■ Task item ■
Write the lines below out exactly, dropping each picture.

··· Working data

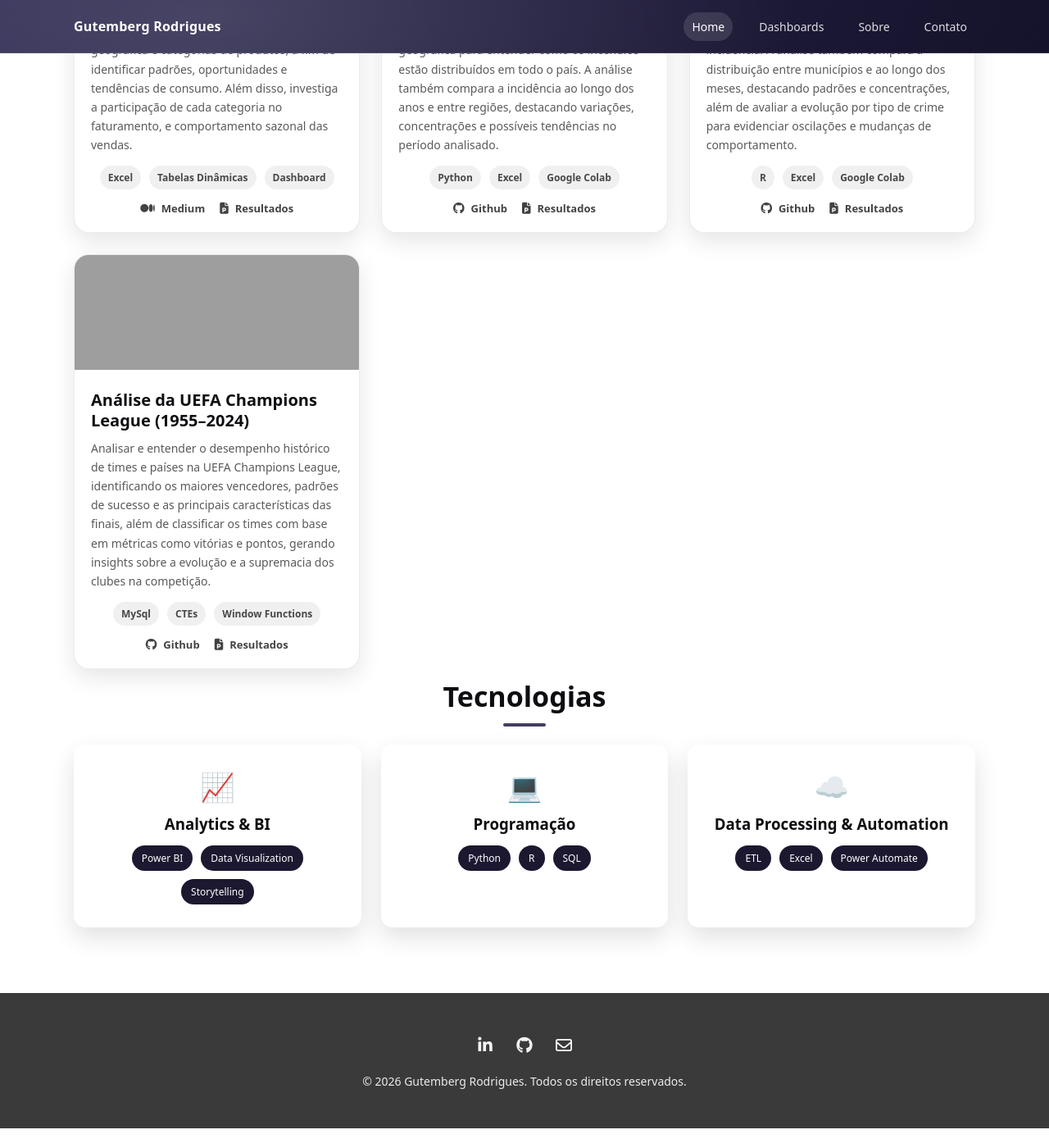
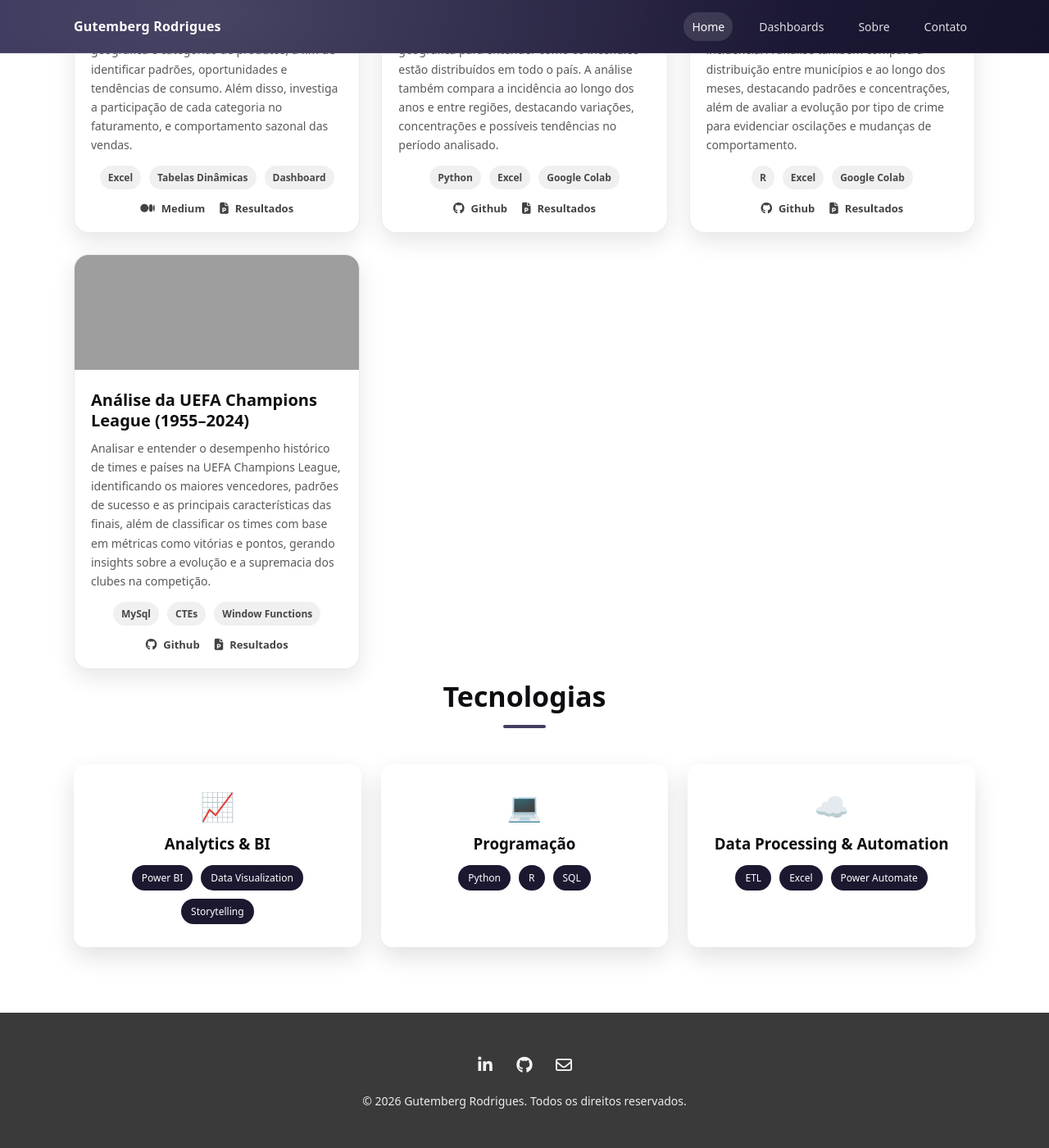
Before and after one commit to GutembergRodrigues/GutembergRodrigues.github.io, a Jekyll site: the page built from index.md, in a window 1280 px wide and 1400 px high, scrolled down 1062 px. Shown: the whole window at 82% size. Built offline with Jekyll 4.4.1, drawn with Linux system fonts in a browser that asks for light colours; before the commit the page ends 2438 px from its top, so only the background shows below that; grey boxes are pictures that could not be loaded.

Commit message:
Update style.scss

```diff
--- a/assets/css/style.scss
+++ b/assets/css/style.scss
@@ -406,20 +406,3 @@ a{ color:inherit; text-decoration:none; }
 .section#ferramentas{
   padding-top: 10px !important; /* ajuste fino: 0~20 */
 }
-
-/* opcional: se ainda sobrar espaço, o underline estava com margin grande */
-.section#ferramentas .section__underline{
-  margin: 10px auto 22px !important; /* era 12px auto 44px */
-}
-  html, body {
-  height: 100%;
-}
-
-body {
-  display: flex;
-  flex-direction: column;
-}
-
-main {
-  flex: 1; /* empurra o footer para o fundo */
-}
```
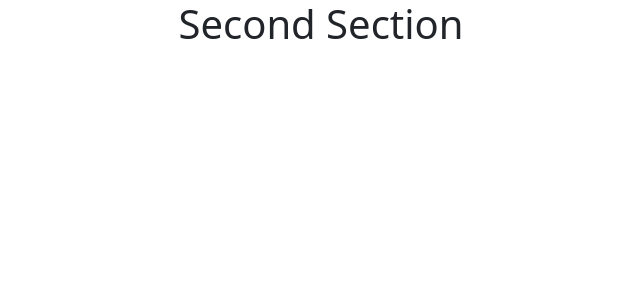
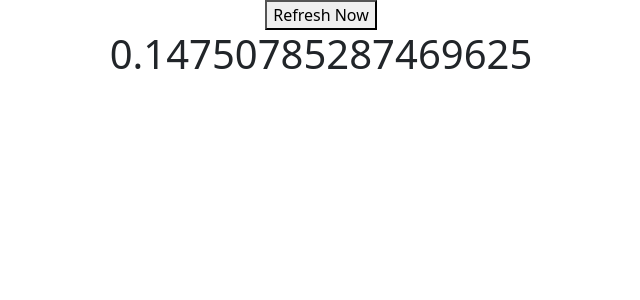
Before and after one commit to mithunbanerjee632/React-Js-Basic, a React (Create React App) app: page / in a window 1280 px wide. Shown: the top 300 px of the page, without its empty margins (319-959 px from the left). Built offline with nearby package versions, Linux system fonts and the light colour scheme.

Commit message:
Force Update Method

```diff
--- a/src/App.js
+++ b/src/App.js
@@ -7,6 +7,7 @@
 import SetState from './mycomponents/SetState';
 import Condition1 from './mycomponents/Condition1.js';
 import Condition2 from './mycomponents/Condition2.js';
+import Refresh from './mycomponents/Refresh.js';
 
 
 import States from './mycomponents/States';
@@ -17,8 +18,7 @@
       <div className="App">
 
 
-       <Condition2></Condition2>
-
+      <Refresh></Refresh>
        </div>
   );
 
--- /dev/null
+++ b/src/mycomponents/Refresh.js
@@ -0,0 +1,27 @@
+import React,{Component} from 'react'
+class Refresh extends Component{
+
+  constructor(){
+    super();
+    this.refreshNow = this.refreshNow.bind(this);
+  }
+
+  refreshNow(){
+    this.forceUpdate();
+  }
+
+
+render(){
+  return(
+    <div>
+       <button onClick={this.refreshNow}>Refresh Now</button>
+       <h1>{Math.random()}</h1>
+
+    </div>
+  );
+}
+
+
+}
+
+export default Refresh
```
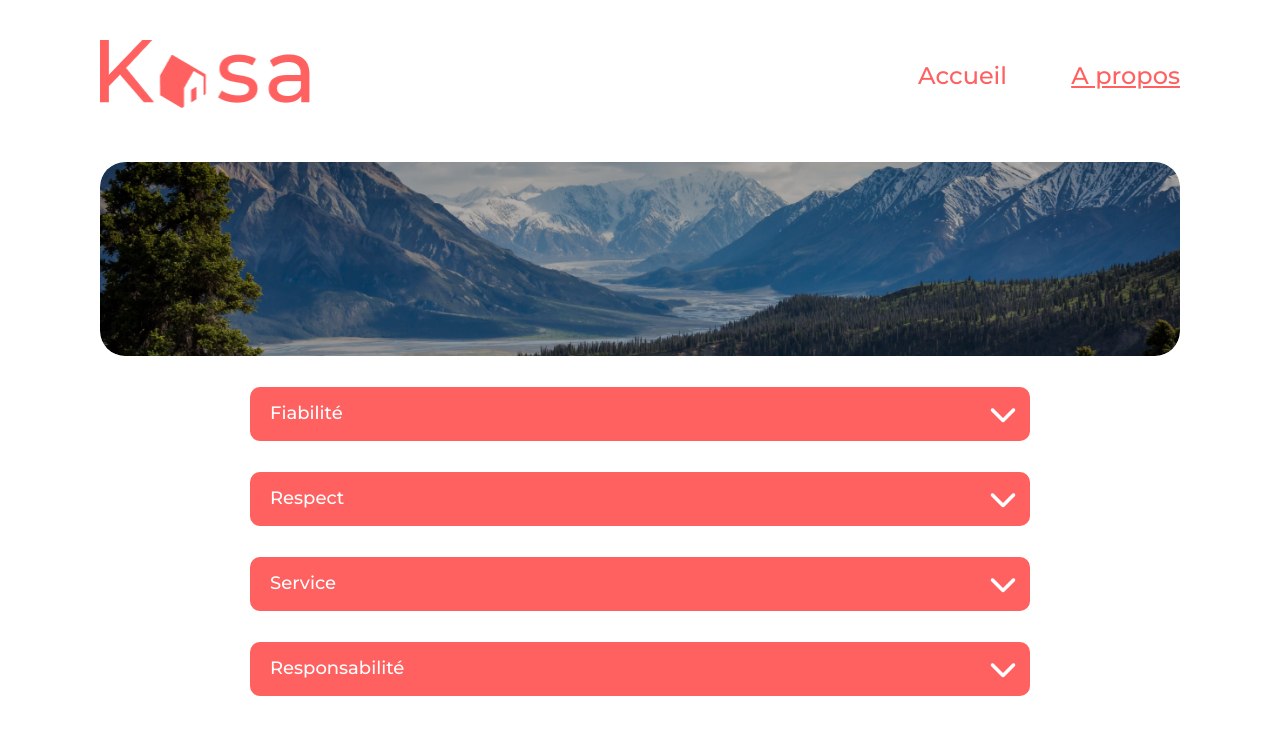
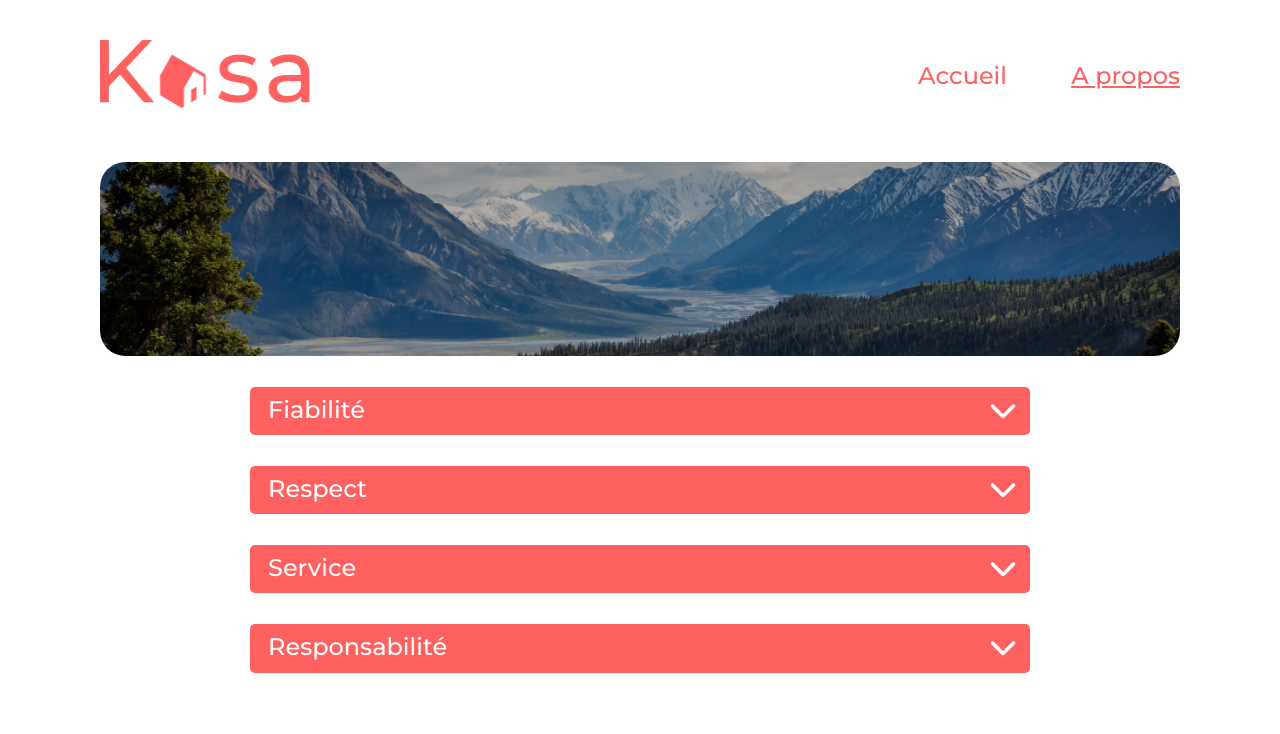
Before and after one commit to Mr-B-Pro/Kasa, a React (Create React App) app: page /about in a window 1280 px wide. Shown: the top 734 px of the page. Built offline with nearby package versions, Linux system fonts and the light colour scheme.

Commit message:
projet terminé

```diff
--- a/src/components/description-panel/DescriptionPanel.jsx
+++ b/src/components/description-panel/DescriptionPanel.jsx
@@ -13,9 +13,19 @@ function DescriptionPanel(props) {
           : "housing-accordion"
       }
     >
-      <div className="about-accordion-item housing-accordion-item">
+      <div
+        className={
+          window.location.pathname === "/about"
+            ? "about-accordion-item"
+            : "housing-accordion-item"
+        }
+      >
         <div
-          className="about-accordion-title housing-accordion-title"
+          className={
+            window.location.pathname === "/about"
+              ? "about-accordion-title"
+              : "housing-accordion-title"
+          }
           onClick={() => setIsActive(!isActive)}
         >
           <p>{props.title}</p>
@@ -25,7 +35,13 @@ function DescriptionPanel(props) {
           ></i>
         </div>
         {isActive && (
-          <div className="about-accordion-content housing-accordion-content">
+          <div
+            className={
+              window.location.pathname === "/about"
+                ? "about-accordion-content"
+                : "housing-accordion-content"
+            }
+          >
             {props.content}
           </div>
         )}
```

······

■ Output for this exercise ■
Before and after one commit to GutembergRodrigues/GutembergRodrigues.github.io, a Jekyll site: the page built from index.md, in a window 1280 px wide and 1400 px high, scrolled down 1062 px. Shown: the whole window at 82% size. Built offline with Jekyll 4.4.1, drawn with Linux system fonts in a browser that asks for light colours; before the commit the page ends 2438 px from its top, so only the background shows below that; grey boxes are pictures that could not be loaded.

Commit message:
Update style.scss

```diff
--- a/assets/css/style.scss
+++ b/assets/css/style.scss
@@ -406,20 +406,3 @@ a{ color:inherit; text-decoration:none; }
 .section#ferramentas{
   padding-top: 10px !important; /* ajuste fino: 0~20 */
 }
-
-/* opcional: se ainda sobrar espaço, o underline estava com margin grande */
-.section#ferramentas .section__underline{
-  margin: 10px auto 22px !important; /* era 12px auto 44px */
-}
-  html, body {
-  height: 100%;
-}
-
-body {
-  display: flex;
-  flex-direction: column;
-}
-
-main {
-  flex: 1; /* empurra o footer para o fundo */
-}
```
Before and after one commit to mithunbanerjee632/React-Js-Basic, a React (Create React App) app: page / in a window 1280 px wide. Shown: the top 300 px of the page, without its empty margins (319-959 px from the left). Built offline with nearby package versions, Linux system fonts and the light colour scheme.

Commit message:
Force Update Method

```diff
--- a/src/App.js
+++ b/src/App.js
@@ -7,6 +7,7 @@
 import SetState from './mycomponents/SetState';
 import Condition1 from './mycomponents/Condition1.js';
 import Condition2 from './mycomponents/Condition2.js';
+import Refresh from './mycomponents/Refresh.js';
 
 
 import States from './mycomponents/States';
@@ -17,8 +18,7 @@
       <div className="App">
 
 
-       <Condition2></Condition2>
-
+      <Refresh></Refresh>
        </div>
   );
 
--- /dev/null
+++ b/src/mycomponents/Refresh.js
@@ -0,0 +1,27 @@
+import React,{Component} from 'react'
+class Refresh extends Component{
+
+  constructor(){
+    super();
+    this.refreshNow = this.refreshNow.bind(this);
+  }
+
+  refreshNow(){
+    this.forceUpdate();
+  }
+
+
+render(){
+  return(
+    <div>
+       <button onClick={this.refreshNow}>Refresh Now</button>
+       <h1>{Math.random()}</h1>
+
+    </div>
+  );
+}
+
+
+}
+
+export default Refresh
```
Before and after one commit to Mr-B-Pro/Kasa, a React (Create React App) app: page /about in a window 1280 px wide. Shown: the top 734 px of the page. Built offline with nearby package versions, Linux system fonts and the light colour scheme.

Commit message:
projet terminé

```diff
--- a/src/components/description-panel/DescriptionPanel.jsx
+++ b/src/components/description-panel/DescriptionPanel.jsx
@@ -13,9 +13,19 @@ function DescriptionPanel(props) {
           : "housing-accordion"
       }
     >
-      <div className="about-accordion-item housing-accordion-item">
+      <div
+        className={
+          window.location.pathname === "/about"
+            ? "about-accordion-item"
+            : "housing-accordion-item"
+        }
+      >
         <div
-          className="about-accordion-title housing-accordion-title"
+          className={
+            window.location.pathname === "/about"
+              ? "about-accordion-title"
+              : "housing-accordion-title"
+          }
           onClick={() => setIsActive(!isActive)}
         >
           <p>{props.title}</p>
@@ -25,7 +35,13 @@ function DescriptionPanel(props) {
           ></i>
         </div>
         {isActive && (
-          <div className="about-accordion-content housing-accordion-content">
+          <div
+            className={
+              window.location.pathname === "/about"
+                ? "about-accordion-content"
+                : "housing-accordion-content"
+            }
+          >
             {props.content}
           </div>
         )}
```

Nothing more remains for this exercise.